[TASK BRIEF] Your response must be made up of each line in the data below that contains the string "vehicle".

================================

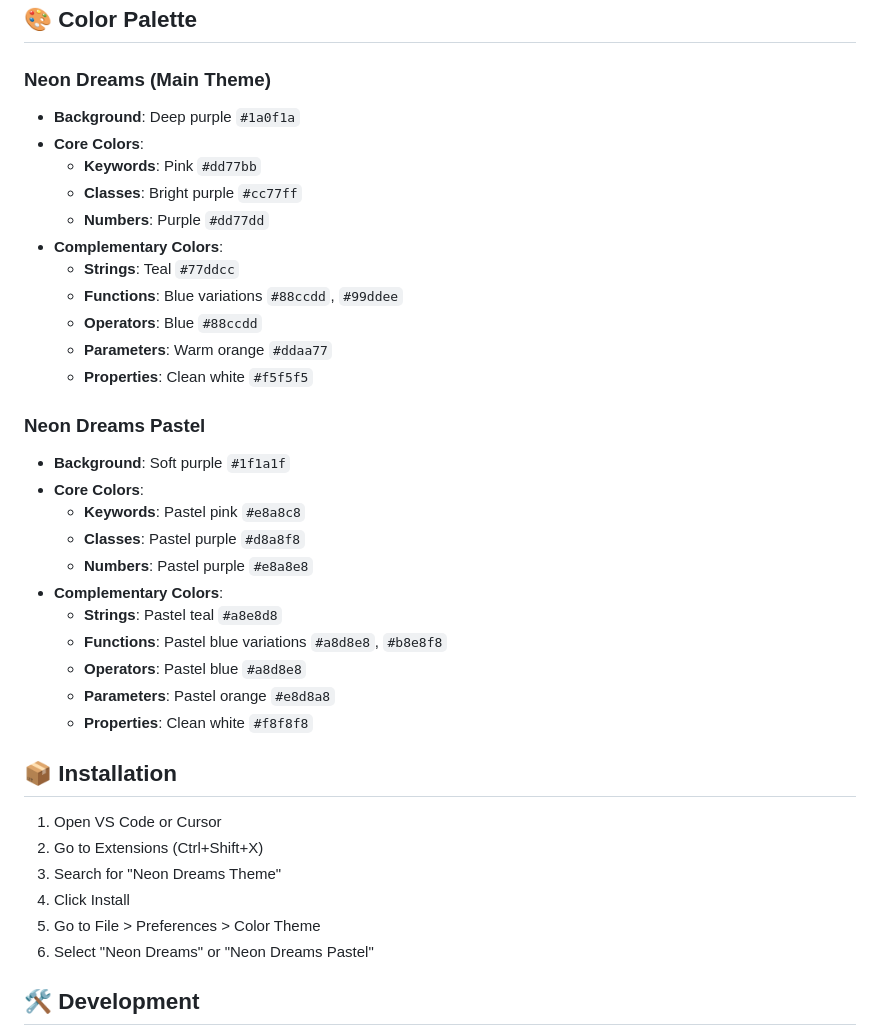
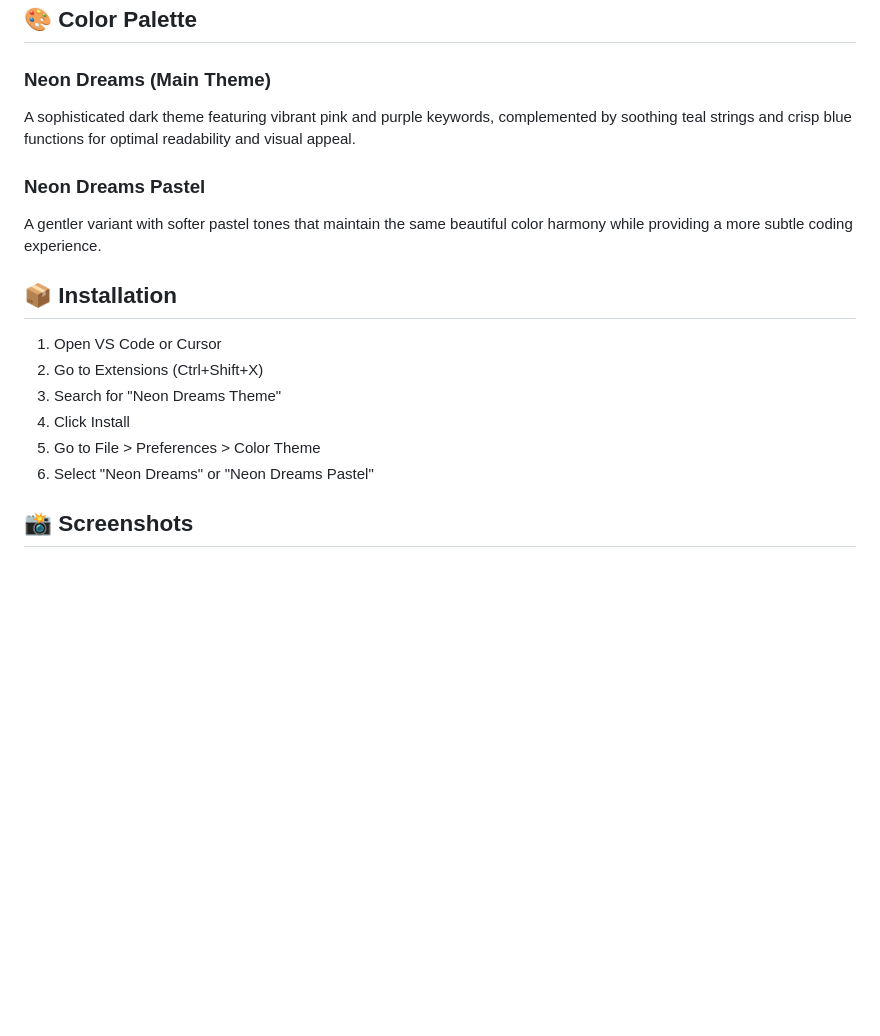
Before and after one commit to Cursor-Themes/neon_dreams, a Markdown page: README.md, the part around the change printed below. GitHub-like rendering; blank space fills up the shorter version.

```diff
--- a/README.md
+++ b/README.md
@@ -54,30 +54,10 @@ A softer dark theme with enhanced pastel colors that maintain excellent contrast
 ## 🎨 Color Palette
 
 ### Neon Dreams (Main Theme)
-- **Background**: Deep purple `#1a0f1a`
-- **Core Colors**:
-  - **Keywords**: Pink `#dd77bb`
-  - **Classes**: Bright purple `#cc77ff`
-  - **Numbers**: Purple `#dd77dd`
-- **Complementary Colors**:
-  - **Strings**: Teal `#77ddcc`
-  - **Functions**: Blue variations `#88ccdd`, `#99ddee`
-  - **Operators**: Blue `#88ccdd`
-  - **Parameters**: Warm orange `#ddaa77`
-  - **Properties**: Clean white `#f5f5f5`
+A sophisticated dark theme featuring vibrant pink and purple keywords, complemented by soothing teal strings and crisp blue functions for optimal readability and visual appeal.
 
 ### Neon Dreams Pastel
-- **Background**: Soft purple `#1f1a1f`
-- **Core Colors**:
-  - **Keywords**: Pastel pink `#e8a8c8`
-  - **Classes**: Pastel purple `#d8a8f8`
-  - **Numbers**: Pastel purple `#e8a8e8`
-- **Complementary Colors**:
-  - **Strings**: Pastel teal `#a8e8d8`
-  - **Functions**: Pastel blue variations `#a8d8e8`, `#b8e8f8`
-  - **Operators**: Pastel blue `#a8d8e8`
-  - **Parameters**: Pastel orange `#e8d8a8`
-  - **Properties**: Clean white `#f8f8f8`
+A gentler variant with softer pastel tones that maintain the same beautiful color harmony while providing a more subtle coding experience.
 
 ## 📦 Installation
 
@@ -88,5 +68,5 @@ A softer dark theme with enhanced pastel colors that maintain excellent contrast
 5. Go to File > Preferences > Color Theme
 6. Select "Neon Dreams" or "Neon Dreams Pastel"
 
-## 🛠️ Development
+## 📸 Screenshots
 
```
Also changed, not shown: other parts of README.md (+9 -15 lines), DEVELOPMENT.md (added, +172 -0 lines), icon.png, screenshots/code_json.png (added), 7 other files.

================================

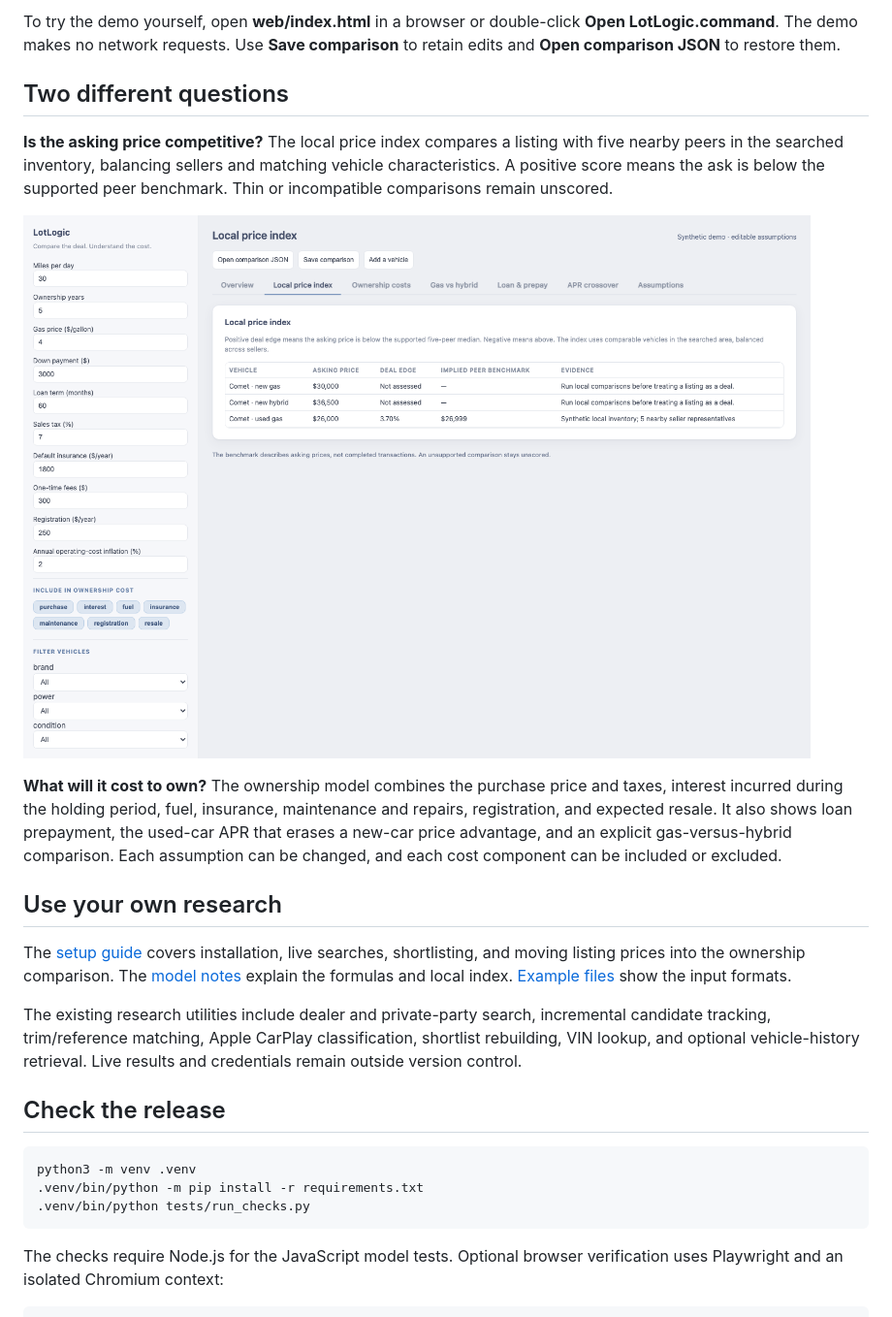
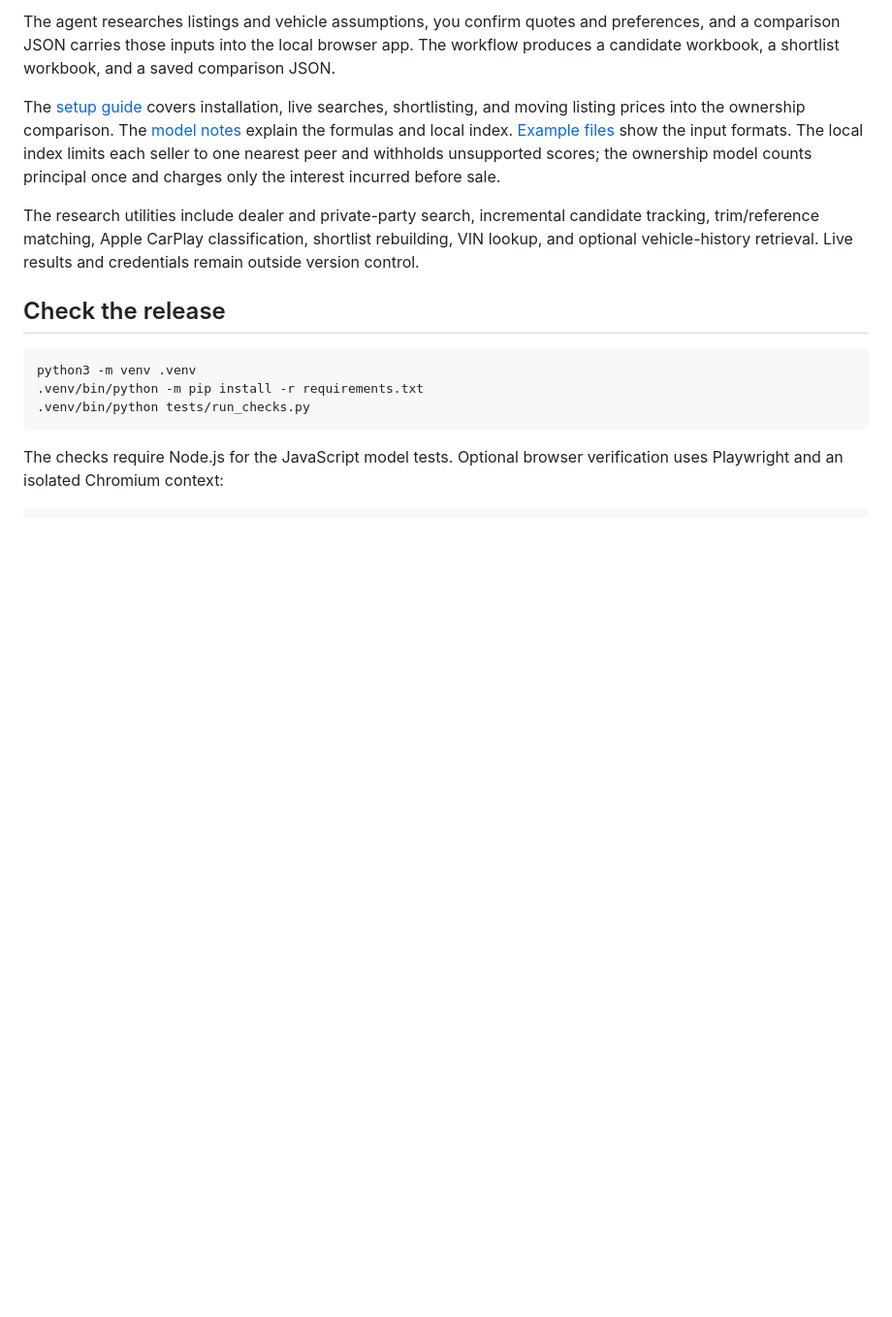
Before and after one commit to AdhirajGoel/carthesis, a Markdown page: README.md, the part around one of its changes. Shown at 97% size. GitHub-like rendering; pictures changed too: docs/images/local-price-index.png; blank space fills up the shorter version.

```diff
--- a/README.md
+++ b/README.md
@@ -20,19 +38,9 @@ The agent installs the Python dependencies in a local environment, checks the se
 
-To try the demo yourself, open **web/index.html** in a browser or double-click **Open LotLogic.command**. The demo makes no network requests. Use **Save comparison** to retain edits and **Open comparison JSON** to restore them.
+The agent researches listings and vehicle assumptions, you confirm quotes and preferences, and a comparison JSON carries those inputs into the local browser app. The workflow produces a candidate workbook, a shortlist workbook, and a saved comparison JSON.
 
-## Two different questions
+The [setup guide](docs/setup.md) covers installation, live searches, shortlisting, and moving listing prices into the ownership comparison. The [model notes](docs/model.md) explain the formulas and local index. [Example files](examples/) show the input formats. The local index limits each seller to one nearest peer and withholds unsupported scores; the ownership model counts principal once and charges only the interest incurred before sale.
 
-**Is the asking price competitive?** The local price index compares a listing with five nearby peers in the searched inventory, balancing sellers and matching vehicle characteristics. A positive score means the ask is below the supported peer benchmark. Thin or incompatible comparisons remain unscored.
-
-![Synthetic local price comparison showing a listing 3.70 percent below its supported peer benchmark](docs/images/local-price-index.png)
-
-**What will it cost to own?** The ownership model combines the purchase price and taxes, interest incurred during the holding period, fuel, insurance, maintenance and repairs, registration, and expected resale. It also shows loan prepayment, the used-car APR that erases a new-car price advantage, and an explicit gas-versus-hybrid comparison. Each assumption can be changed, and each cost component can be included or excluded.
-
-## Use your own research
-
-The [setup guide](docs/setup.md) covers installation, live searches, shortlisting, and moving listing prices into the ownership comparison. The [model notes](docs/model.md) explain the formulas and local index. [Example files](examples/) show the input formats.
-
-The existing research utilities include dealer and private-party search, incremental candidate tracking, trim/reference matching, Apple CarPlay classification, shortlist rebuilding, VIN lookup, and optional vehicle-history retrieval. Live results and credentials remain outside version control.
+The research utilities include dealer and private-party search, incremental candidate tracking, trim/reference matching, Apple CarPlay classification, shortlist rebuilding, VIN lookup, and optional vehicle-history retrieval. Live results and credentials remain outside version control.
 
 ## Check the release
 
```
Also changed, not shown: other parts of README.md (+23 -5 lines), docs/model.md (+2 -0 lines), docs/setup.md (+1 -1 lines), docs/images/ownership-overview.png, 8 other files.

================================

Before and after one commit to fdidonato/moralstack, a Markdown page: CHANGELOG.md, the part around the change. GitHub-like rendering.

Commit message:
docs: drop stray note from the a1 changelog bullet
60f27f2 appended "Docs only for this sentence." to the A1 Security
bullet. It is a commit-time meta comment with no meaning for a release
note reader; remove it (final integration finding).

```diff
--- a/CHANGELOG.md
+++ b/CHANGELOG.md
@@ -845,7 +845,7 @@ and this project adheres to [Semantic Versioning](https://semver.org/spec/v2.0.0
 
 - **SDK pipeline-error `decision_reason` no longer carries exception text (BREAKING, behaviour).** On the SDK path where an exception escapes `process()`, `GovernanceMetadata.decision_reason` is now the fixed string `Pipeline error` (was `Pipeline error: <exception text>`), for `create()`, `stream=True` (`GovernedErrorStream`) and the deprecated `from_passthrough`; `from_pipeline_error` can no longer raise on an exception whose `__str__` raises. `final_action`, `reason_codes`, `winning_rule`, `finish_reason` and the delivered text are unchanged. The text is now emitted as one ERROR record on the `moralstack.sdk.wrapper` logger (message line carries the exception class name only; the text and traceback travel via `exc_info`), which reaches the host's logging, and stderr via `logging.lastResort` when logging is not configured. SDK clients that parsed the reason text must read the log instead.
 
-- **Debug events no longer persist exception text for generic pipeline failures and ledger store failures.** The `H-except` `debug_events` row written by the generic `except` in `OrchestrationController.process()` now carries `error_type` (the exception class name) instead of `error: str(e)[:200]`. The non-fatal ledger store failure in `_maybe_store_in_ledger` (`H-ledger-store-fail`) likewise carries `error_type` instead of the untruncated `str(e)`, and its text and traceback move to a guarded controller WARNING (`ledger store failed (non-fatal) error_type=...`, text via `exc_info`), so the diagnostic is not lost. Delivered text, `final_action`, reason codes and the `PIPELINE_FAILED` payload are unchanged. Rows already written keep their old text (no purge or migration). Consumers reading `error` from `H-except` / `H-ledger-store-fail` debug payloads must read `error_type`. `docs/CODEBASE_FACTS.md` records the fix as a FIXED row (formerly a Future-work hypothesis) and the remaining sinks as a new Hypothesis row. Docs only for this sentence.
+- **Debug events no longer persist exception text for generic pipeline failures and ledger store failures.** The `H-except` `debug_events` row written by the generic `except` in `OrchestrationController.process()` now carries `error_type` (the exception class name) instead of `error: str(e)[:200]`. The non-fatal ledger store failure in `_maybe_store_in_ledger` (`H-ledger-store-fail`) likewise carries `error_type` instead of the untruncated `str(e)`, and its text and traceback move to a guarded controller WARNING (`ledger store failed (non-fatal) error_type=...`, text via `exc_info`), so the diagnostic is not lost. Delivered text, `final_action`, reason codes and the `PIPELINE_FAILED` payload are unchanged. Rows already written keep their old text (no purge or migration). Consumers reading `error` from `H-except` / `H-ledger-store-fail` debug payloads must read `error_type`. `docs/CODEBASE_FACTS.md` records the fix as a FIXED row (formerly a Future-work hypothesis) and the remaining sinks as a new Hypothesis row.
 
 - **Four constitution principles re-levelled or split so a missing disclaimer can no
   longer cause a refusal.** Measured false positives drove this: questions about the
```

================================

[EXERCISE RESPONSE]
+The agent researches listings and vehicle assumptions, you confirm quotes and preferences, and a comparison JSON carries those inputs into the local browser app. The workflow produces a candidate workbook, a shortlist workbook, and a saved comparison JSON.
-**Is the asking price competitive?** The local price index compares a listing with five nearby peers in the searched inventory, balancing sellers and matching vehicle characteristics. A positive score means the ask is below the supported peer benchmark. Thin or incompatible comparisons remain unscored.
-The existing research utilities include dealer and private-party search, incremental candidate tracking, trim/reference matching, Apple CarPlay classification, shortlist rebuilding, VIN lookup, and optional vehicle-history retrieval. Live results and credentials remain outside version control.
+The research utilities include dealer and private-party search, incremental candidate tracking, trim/reference matching, Apple CarPlay classification, shortlist rebuilding, VIN lookup, and optional vehicle-history retrieval. Live results and credentials remain outside version control.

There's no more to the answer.